** Items from a data source **
- Opening Delimiter -

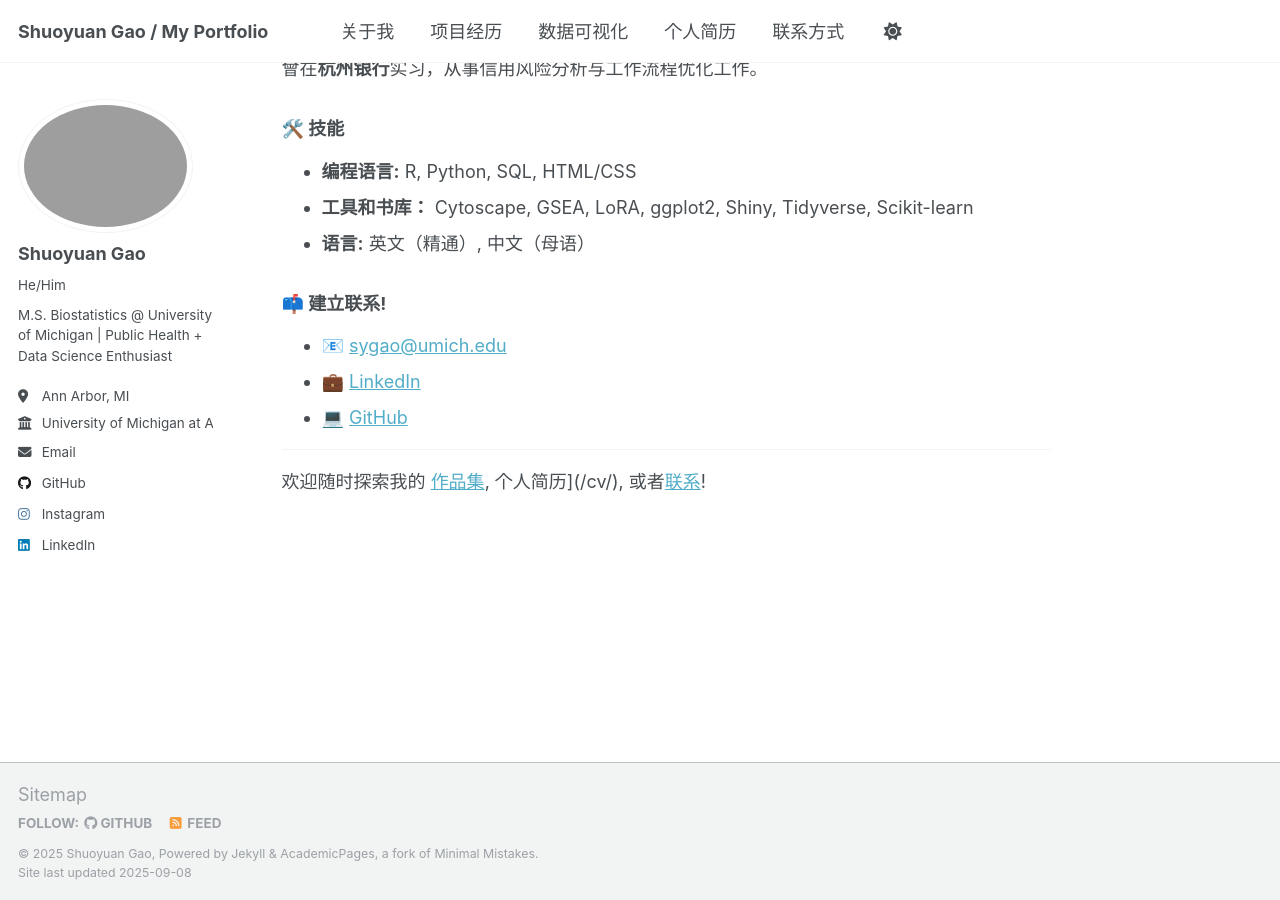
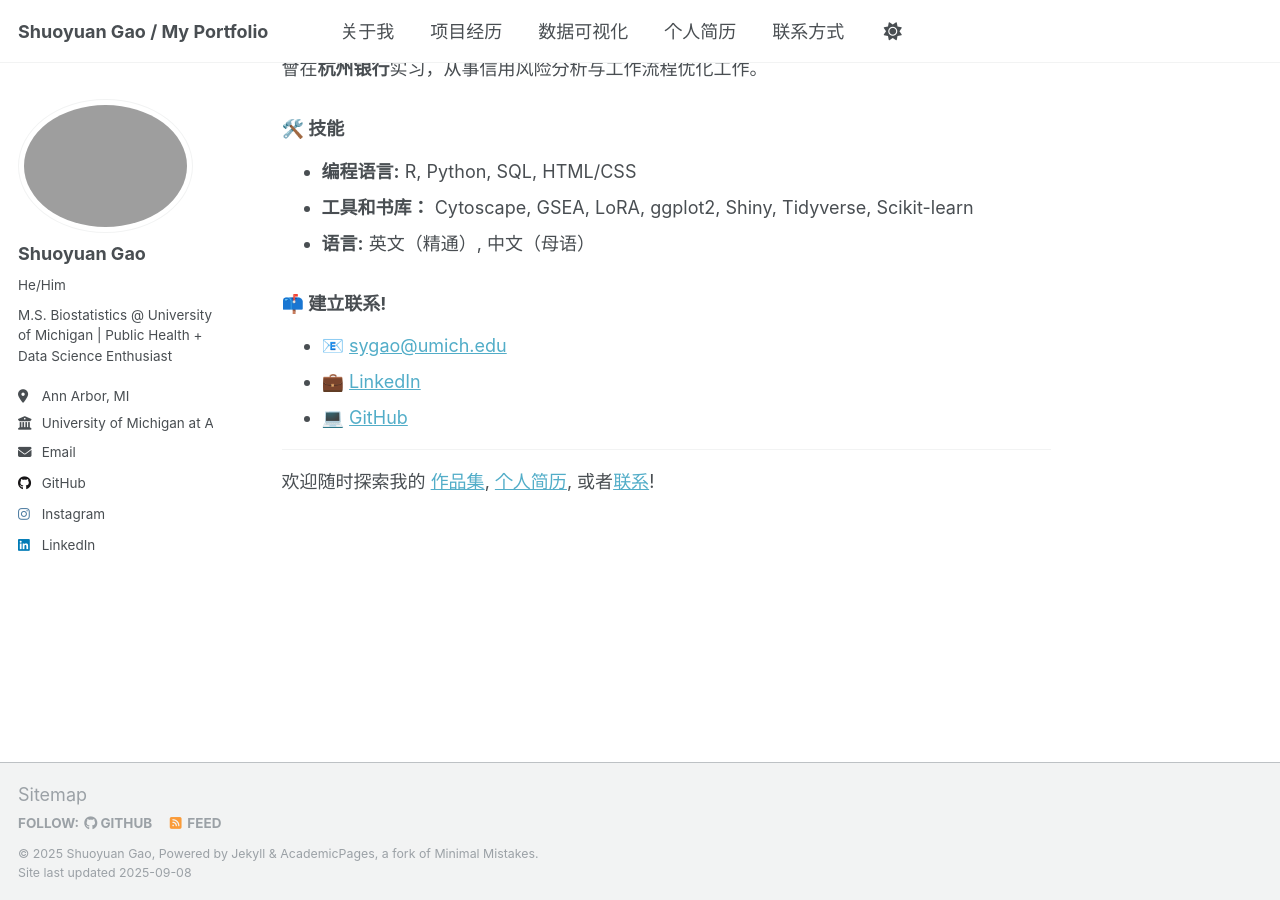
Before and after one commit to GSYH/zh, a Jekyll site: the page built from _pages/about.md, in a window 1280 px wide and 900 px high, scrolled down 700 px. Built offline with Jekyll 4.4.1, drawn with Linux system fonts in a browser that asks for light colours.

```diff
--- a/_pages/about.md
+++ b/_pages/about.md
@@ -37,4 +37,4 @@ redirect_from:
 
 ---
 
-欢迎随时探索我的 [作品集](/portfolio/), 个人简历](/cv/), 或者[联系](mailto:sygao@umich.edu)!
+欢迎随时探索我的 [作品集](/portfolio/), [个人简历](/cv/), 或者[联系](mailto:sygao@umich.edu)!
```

- Closing Delimiter -
- Opening Delimiter -

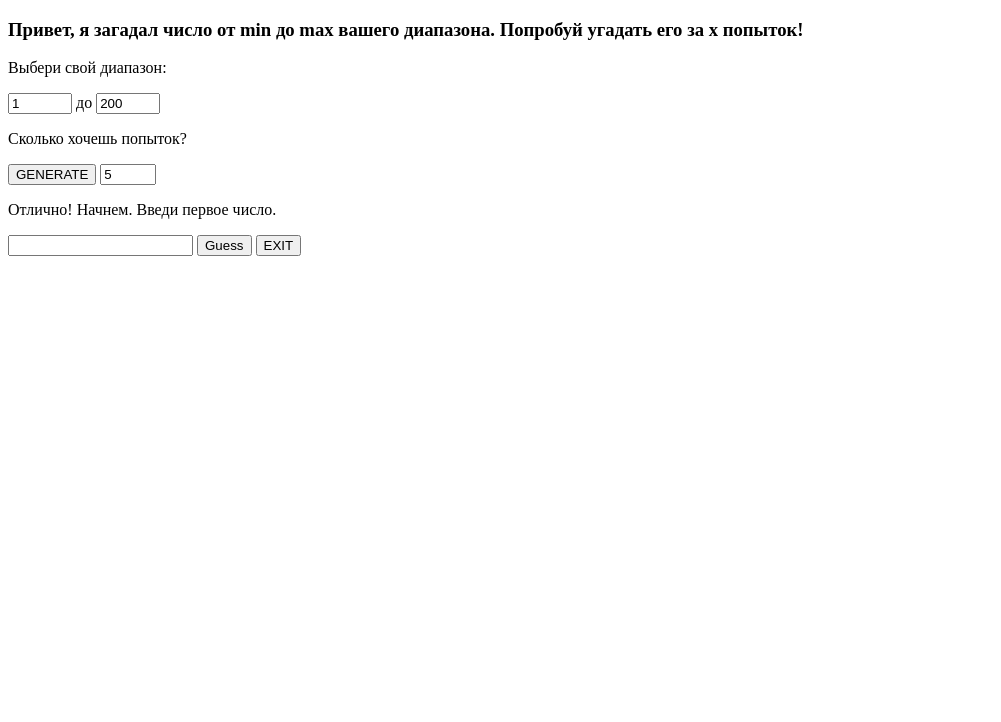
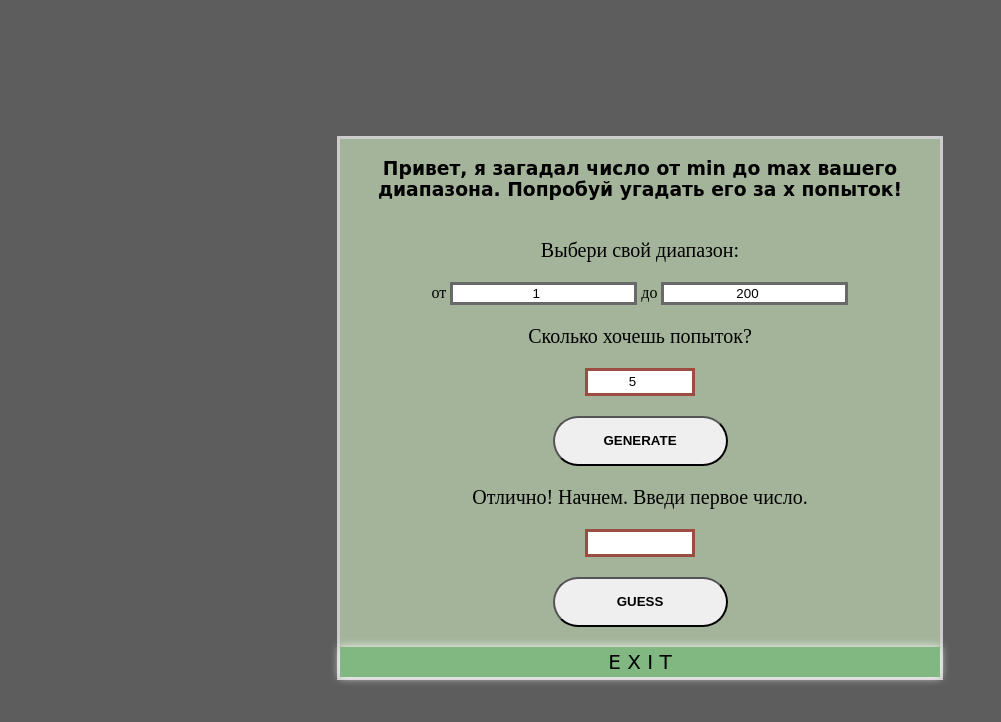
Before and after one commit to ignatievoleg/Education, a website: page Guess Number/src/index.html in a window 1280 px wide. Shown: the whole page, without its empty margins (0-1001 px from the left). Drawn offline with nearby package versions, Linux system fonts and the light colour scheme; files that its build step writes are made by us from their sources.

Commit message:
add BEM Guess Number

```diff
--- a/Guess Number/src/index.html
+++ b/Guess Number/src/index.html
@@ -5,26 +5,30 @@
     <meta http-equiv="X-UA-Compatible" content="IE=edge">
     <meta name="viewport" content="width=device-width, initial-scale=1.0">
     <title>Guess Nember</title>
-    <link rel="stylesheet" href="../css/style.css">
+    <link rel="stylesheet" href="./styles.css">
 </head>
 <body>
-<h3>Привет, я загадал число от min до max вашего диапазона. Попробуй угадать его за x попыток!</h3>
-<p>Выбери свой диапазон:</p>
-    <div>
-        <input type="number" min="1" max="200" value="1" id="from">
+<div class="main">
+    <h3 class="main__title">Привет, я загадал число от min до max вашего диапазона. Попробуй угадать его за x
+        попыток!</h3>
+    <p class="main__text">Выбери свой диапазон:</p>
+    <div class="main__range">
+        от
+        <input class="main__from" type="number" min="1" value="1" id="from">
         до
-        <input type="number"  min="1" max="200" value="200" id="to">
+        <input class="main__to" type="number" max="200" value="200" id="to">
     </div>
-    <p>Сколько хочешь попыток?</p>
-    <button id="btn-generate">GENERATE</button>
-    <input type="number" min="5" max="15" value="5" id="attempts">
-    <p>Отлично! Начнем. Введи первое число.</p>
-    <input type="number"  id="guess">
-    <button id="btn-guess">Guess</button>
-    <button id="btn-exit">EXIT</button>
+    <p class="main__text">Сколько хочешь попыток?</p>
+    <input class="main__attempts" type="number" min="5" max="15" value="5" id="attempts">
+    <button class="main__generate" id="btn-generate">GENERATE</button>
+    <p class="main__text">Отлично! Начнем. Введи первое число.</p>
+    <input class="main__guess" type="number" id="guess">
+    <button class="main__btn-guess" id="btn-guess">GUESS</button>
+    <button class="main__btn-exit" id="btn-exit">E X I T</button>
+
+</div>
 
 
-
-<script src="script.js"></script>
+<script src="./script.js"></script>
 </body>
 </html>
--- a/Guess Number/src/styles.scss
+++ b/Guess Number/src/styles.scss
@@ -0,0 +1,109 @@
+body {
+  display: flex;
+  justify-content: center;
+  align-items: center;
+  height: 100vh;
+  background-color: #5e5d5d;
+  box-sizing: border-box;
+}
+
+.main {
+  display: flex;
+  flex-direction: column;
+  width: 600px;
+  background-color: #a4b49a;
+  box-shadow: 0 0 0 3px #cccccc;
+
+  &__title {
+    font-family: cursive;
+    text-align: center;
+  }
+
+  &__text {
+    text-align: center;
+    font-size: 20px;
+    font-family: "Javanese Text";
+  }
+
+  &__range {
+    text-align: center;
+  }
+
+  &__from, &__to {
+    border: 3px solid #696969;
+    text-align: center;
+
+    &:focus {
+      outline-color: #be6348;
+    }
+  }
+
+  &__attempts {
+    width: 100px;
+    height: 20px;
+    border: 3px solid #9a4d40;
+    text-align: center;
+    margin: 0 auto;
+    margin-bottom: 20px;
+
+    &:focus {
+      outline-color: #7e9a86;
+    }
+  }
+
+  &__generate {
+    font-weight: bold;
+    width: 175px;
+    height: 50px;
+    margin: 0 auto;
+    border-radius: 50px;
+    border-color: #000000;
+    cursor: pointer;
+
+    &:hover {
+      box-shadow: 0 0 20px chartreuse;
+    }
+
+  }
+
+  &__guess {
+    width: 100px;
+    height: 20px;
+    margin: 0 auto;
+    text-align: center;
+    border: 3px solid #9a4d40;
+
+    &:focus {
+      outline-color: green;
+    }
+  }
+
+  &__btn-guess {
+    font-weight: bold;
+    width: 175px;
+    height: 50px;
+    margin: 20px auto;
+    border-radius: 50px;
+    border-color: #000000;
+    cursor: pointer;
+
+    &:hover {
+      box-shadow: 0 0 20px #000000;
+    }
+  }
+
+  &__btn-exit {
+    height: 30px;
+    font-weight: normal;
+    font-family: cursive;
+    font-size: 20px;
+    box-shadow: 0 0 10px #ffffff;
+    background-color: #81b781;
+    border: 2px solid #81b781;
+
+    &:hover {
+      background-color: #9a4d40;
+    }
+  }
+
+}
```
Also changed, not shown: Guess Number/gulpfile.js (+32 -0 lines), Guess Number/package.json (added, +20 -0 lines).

- Closing Delimiter -
- Opening Delimiter -

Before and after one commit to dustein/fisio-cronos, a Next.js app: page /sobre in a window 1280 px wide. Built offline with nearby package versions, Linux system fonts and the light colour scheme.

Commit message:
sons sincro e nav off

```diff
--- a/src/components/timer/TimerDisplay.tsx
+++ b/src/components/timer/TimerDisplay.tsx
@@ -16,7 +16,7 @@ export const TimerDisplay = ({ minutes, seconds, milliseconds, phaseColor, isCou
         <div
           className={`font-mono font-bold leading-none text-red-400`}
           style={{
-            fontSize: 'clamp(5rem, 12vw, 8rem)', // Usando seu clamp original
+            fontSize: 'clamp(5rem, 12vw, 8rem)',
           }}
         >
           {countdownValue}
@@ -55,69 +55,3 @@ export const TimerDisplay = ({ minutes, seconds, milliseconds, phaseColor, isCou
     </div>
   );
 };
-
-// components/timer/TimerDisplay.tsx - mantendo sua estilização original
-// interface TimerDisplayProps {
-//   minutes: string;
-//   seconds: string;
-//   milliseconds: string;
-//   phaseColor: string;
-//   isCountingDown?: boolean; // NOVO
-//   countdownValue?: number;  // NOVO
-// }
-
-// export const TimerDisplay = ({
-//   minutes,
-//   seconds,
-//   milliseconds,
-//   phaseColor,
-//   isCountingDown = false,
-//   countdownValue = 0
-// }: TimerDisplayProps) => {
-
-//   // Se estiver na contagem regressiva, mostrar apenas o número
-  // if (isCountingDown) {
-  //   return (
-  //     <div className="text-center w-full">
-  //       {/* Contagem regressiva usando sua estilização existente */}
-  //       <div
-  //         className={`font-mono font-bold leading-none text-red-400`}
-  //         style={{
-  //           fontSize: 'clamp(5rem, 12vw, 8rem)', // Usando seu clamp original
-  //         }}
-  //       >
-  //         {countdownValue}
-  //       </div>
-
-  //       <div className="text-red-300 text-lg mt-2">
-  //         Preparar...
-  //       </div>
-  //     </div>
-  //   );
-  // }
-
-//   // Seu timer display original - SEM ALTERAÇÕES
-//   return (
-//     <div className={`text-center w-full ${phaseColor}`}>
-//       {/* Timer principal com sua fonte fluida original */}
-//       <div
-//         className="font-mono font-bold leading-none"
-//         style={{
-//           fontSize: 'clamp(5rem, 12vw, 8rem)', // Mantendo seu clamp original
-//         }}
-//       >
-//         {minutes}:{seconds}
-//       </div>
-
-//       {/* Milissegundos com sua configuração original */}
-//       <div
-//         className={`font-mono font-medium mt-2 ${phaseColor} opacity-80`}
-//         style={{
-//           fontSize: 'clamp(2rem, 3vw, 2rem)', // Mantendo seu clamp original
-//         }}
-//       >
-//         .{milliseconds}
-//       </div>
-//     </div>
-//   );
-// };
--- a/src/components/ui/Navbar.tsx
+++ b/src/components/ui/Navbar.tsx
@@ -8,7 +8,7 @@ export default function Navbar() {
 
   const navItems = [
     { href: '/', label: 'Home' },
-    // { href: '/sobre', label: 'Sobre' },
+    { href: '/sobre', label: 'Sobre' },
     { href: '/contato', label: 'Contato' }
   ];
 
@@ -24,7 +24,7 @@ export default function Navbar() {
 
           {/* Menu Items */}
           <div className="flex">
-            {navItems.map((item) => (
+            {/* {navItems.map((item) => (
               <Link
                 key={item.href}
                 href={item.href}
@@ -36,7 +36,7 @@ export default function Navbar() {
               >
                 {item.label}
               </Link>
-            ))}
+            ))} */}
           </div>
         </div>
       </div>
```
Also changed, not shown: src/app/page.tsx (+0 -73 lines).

- Closing Delimiter -

Only the count belongs in your answer, so please work out how many lines of the data contain "package".

** Response **
3